Task directions | Filter the data for lines with the word "variant" and copy those lines.

The input |
* * * * *

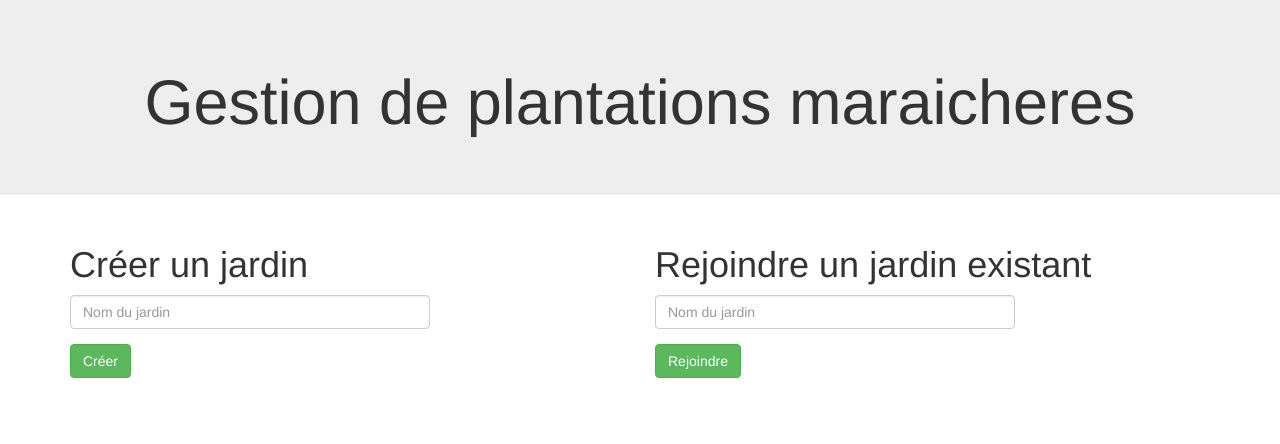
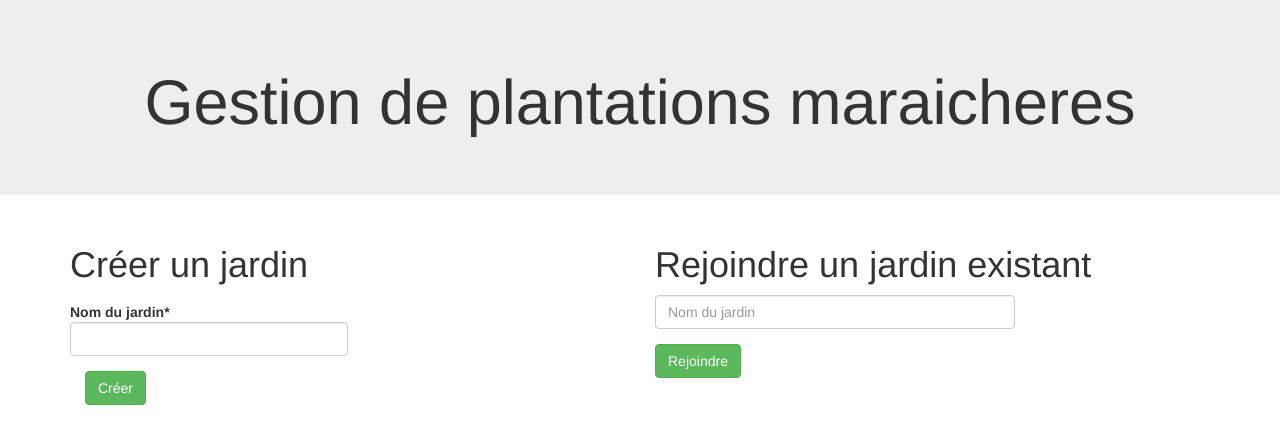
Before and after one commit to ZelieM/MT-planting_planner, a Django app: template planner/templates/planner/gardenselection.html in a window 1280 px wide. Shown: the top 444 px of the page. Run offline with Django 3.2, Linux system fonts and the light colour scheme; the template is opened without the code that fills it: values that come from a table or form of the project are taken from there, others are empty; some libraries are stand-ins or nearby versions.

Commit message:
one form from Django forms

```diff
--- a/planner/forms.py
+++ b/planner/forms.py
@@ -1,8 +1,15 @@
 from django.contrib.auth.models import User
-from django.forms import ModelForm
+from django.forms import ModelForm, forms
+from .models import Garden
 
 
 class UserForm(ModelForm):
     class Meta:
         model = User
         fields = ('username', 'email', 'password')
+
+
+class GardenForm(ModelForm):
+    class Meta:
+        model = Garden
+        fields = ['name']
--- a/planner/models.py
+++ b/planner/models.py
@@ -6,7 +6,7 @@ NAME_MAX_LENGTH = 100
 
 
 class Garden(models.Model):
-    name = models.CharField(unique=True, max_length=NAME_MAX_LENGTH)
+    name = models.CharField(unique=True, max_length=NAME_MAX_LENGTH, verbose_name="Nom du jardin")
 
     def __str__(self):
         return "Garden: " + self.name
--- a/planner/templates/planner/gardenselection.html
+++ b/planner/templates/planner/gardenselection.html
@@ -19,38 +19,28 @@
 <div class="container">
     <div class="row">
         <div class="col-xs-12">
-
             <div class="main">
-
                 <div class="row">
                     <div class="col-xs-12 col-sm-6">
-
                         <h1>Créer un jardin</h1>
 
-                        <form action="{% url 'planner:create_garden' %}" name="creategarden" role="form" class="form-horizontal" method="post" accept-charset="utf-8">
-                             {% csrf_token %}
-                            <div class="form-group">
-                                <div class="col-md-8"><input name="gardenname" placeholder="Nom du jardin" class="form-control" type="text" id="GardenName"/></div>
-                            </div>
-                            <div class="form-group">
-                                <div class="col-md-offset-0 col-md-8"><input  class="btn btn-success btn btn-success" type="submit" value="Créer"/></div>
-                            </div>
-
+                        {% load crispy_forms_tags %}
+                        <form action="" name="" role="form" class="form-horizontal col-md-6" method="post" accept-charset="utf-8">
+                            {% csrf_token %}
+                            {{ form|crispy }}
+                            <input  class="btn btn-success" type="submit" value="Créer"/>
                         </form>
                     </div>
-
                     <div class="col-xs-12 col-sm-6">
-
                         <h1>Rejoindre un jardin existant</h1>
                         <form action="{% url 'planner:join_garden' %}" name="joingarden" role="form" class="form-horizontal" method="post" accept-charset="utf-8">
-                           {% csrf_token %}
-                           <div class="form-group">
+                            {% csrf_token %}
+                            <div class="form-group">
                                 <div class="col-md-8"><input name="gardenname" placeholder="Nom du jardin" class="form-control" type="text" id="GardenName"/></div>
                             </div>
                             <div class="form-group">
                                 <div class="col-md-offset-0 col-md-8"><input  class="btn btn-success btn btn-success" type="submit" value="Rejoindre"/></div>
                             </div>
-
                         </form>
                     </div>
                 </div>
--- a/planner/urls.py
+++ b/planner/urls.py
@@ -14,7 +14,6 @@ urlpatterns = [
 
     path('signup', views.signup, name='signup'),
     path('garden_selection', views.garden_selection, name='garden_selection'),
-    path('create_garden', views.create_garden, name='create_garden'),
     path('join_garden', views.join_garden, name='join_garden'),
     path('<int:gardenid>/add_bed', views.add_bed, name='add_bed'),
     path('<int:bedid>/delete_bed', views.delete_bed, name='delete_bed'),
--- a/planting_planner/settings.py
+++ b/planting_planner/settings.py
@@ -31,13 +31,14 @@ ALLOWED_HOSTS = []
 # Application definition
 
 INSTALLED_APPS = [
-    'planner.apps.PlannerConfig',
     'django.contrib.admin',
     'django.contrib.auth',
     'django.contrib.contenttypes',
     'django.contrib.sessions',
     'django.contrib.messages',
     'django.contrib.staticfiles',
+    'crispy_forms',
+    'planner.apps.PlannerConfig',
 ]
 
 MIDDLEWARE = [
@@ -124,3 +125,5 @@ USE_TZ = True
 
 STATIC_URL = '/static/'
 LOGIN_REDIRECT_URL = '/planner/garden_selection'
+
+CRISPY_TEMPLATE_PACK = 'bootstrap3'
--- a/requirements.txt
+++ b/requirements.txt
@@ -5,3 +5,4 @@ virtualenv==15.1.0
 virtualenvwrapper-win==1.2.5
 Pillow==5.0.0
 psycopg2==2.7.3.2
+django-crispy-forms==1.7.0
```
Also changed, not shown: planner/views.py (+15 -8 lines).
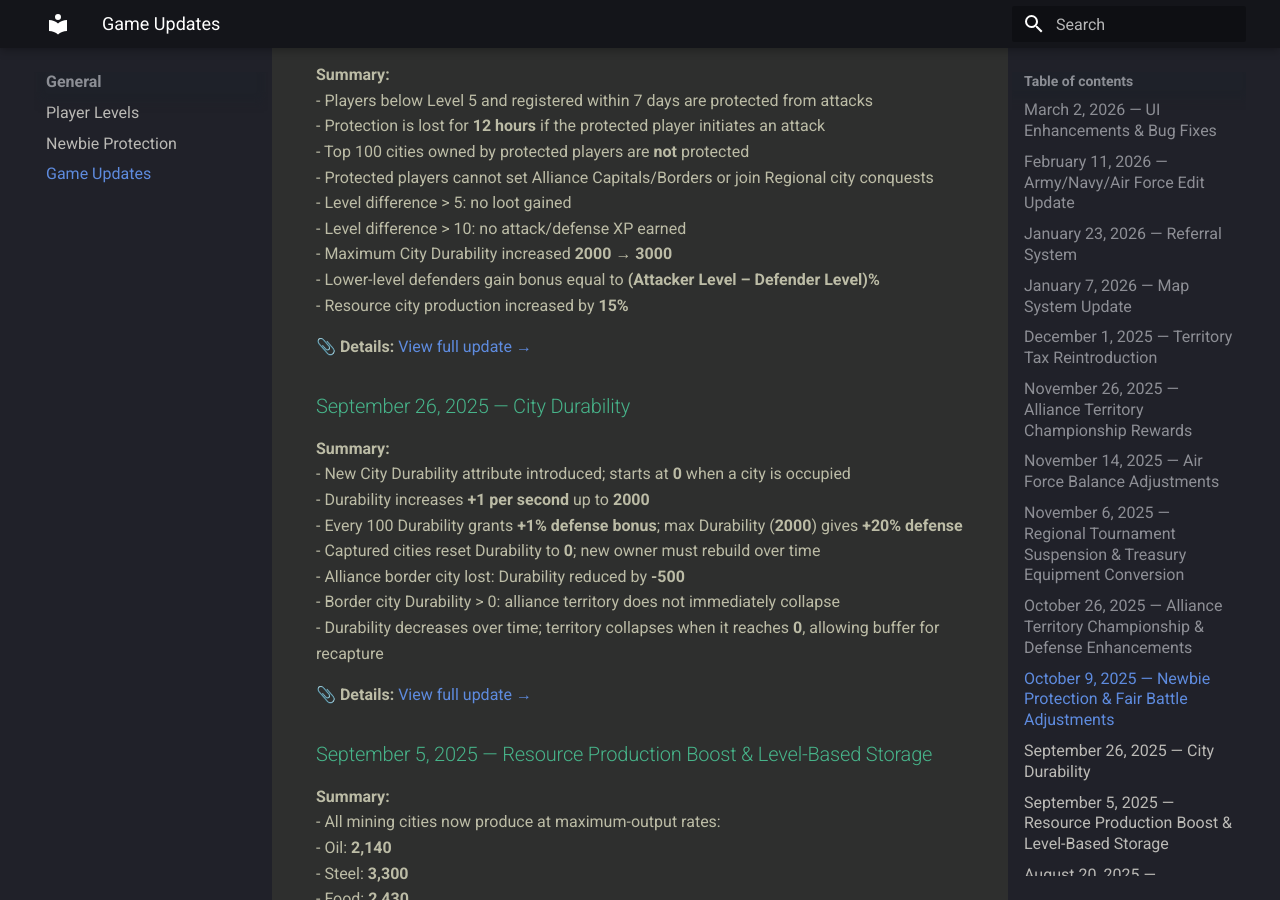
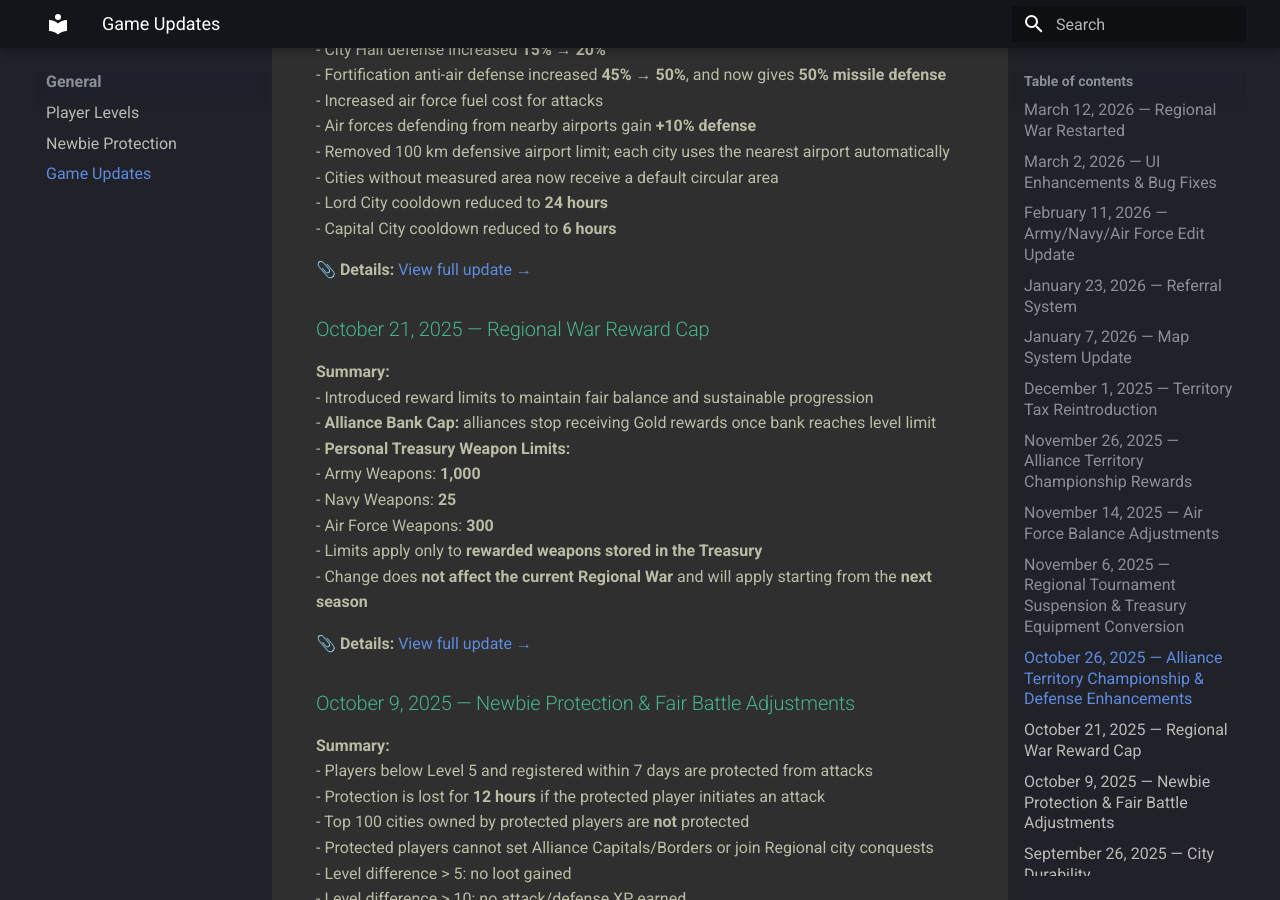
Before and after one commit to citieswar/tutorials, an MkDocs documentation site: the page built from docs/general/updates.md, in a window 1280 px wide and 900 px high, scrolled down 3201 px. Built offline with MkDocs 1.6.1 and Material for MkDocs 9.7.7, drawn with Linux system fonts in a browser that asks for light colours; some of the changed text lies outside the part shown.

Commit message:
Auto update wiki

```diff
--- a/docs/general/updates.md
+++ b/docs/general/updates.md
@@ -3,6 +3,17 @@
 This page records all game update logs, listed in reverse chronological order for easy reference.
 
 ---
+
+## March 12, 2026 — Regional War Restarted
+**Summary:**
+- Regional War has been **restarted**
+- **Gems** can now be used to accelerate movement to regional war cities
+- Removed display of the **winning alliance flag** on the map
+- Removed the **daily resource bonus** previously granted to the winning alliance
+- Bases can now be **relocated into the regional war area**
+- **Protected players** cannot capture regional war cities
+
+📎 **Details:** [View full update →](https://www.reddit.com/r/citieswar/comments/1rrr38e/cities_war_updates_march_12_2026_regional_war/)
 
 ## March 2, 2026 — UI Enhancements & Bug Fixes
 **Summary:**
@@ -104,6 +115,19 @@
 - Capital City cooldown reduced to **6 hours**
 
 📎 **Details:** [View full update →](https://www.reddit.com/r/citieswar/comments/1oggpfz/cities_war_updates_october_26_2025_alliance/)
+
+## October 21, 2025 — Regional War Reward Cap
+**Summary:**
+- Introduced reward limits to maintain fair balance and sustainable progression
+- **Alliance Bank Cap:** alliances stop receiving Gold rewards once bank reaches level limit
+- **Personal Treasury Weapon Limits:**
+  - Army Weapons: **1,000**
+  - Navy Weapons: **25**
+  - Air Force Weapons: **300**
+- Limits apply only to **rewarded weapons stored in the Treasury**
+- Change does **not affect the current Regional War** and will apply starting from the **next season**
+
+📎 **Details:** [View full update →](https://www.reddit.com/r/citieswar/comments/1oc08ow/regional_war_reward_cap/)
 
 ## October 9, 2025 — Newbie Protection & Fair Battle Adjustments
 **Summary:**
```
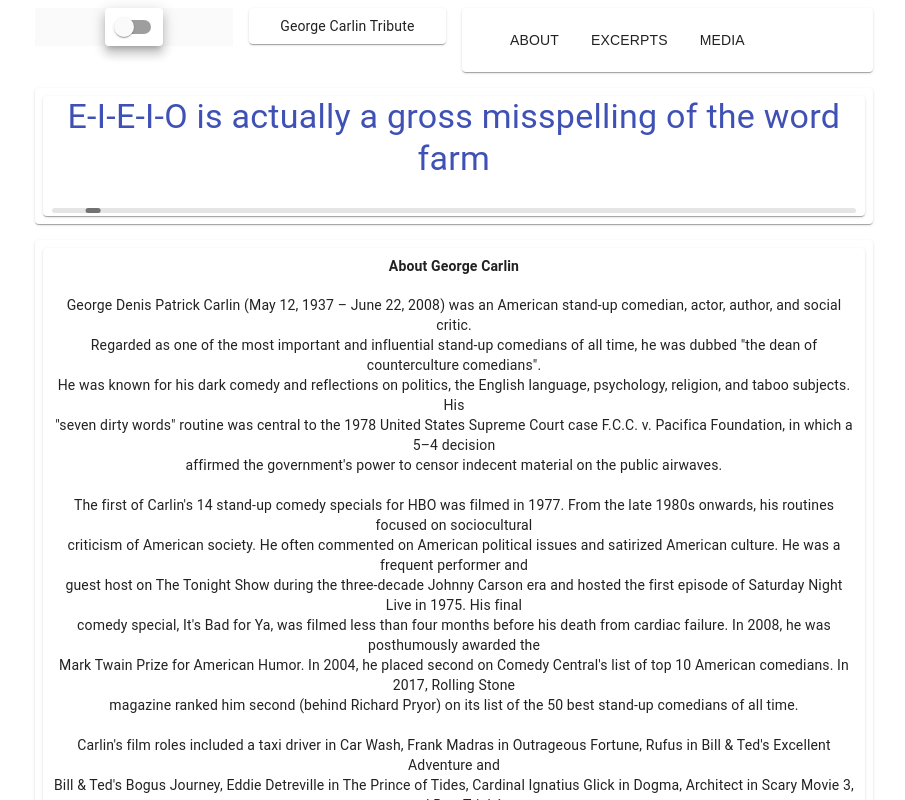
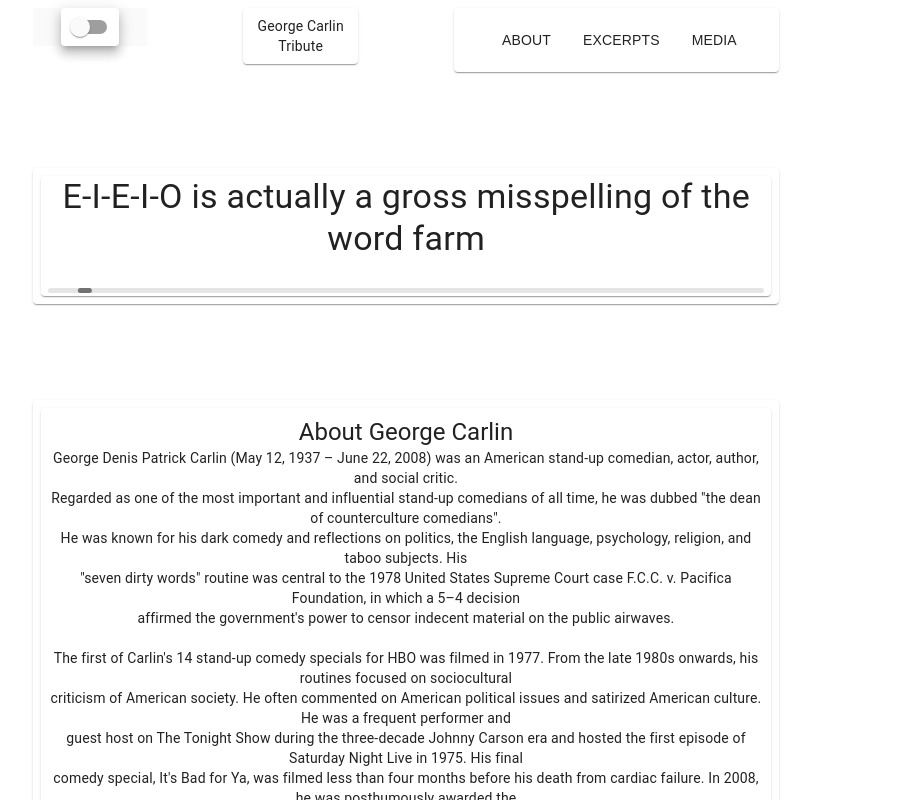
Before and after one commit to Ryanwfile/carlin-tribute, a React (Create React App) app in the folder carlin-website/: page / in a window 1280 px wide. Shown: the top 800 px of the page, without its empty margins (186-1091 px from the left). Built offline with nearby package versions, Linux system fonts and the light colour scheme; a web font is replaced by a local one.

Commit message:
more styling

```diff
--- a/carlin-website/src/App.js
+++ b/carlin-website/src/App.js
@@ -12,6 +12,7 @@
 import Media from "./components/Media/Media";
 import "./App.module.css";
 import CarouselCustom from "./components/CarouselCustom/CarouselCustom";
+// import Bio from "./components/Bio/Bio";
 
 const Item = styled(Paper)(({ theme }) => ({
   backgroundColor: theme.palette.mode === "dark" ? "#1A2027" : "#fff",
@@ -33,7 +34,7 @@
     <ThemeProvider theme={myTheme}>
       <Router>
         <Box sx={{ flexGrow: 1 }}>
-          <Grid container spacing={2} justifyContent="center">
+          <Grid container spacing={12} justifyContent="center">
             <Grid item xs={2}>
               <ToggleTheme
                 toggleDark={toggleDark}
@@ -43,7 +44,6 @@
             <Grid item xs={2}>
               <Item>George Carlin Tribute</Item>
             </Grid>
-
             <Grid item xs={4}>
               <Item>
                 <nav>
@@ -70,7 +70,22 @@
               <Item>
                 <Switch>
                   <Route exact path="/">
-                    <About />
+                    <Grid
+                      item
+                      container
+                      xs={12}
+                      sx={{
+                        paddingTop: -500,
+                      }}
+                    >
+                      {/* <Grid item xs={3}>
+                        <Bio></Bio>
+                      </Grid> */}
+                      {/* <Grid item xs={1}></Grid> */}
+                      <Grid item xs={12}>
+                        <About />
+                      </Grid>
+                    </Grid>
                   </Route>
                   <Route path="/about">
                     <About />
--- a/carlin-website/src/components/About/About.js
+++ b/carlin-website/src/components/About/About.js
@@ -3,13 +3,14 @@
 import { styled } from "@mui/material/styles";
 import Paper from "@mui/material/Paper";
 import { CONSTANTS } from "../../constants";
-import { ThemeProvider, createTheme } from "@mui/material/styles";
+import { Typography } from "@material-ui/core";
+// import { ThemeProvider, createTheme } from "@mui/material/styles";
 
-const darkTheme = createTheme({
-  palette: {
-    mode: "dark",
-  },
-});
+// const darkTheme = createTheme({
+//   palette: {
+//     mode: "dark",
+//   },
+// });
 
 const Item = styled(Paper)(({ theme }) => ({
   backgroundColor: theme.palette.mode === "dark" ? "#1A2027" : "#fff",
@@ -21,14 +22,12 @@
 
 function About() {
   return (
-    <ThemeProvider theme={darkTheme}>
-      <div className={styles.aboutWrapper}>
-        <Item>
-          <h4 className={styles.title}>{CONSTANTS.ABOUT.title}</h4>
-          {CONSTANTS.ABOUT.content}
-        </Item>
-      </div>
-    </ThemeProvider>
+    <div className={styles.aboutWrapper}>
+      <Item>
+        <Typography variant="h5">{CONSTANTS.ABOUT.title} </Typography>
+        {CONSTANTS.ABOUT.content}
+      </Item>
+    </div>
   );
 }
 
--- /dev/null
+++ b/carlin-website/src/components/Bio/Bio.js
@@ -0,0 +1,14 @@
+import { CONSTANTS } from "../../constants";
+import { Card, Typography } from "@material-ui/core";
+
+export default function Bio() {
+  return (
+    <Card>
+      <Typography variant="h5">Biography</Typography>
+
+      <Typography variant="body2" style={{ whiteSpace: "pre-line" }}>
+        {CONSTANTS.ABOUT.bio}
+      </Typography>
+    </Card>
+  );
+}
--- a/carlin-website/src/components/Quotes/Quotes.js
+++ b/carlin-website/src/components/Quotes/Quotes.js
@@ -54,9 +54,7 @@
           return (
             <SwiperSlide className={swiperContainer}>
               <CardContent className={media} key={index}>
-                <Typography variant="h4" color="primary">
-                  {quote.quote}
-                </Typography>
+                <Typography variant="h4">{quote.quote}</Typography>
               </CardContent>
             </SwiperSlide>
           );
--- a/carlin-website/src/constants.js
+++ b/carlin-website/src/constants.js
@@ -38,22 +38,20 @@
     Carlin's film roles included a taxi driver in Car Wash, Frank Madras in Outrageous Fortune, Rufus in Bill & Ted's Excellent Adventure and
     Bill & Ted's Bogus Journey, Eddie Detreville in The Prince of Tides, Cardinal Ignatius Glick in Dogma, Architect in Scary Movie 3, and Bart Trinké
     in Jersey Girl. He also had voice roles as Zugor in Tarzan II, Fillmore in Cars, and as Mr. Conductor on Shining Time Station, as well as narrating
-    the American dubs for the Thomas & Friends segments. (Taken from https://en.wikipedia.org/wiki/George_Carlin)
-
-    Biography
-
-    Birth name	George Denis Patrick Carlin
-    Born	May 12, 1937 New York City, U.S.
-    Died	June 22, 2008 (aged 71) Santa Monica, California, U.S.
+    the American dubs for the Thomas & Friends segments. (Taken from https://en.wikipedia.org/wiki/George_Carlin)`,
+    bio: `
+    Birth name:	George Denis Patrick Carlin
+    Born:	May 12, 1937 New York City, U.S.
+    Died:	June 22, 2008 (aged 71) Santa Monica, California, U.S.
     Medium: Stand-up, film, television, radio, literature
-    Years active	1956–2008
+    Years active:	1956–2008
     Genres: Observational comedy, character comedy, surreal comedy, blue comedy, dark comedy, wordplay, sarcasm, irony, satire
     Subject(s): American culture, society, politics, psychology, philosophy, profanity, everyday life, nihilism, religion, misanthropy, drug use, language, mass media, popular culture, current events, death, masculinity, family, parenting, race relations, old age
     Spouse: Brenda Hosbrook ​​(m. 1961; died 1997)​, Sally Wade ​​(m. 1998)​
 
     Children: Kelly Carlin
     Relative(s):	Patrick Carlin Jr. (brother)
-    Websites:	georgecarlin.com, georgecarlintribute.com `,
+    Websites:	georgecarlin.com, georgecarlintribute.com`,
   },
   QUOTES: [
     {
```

* * * * *

Response for this exercise |
+        <Typography variant="h5">{CONSTANTS.ABOUT.title} </Typography>
+      <Typography variant="h5">Biography</Typography>
+      <Typography variant="body2" style={{ whiteSpace: "pre-line" }}>
-                <Typography variant="h4" color="primary">
+                <Typography variant="h4">{quote.quote}</Typography>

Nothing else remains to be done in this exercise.